## Dataset excerpts
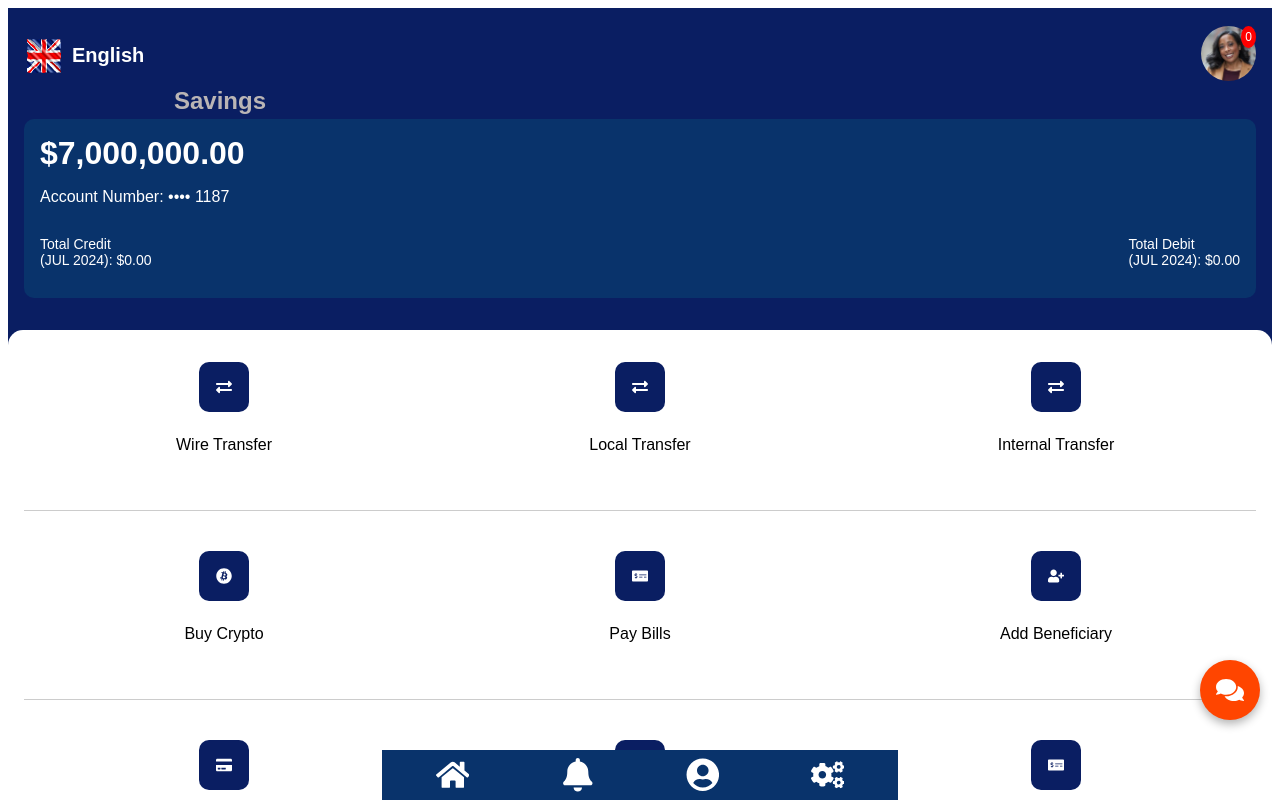
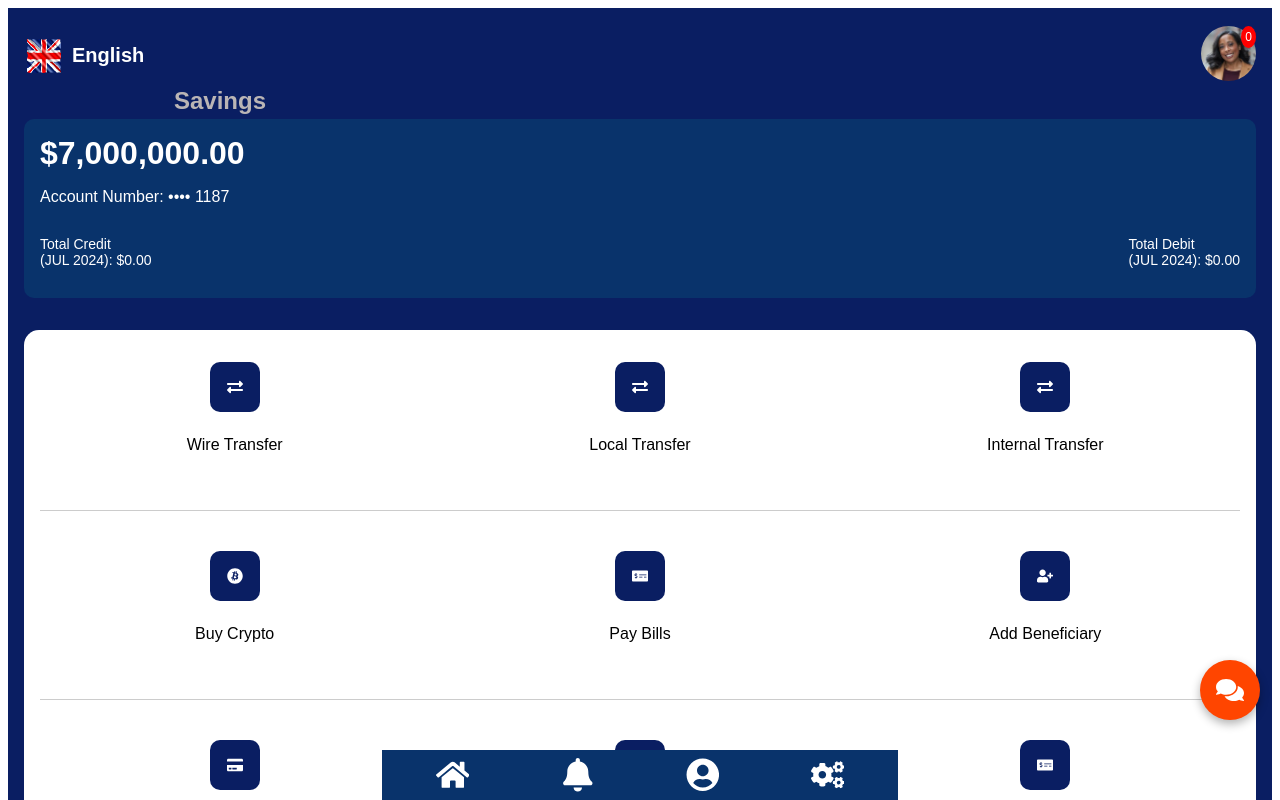
Before and after one commit to 12friky/bankinag-app2, a React (Vite) app: page /dashboard in a window 1280 px wide. Shown: the top 800 px of the page. Built offline with nearby package versions, Linux system fonts and the light colour scheme.

Commit message:
redce the borders

```diff
--- a/src/Components/Mobile/Dashbord/Dashboard.css
+++ b/src/Components/Mobile/Dashbord/Dashboard.css
@@ -86,8 +86,8 @@
     display: grid;
     grid-template-columns: repeat(3, 1fr);
     gap: 1rem;
-    margin-left: -1rem;
-    margin-right: -1rem;
+    /* margin-left: -1rem;
+    margin-right: -1rem; */
 }
 
 .actionItem {
```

## The task
Omit the pictures. Repeat the rest of the data exactly.

## Answer section
Before and after one commit to 12friky/bankinag-app2, a React (Vite) app: page /dashboard in a window 1280 px wide. Shown: the top 800 px of the page. Built offline with nearby package versions, Linux system fonts and the light colour scheme.

Commit message:
redce the borders

```diff
--- a/src/Components/Mobile/Dashbord/Dashboard.css
+++ b/src/Components/Mobile/Dashbord/Dashboard.css
@@ -86,8 +86,8 @@
     display: grid;
     grid-template-columns: repeat(3, 1fr);
     gap: 1rem;
-    margin-left: -1rem;
-    margin-right: -1rem;
+    /* margin-left: -1rem;
+    margin-right: -1rem; */
 }
 
 .actionItem {
```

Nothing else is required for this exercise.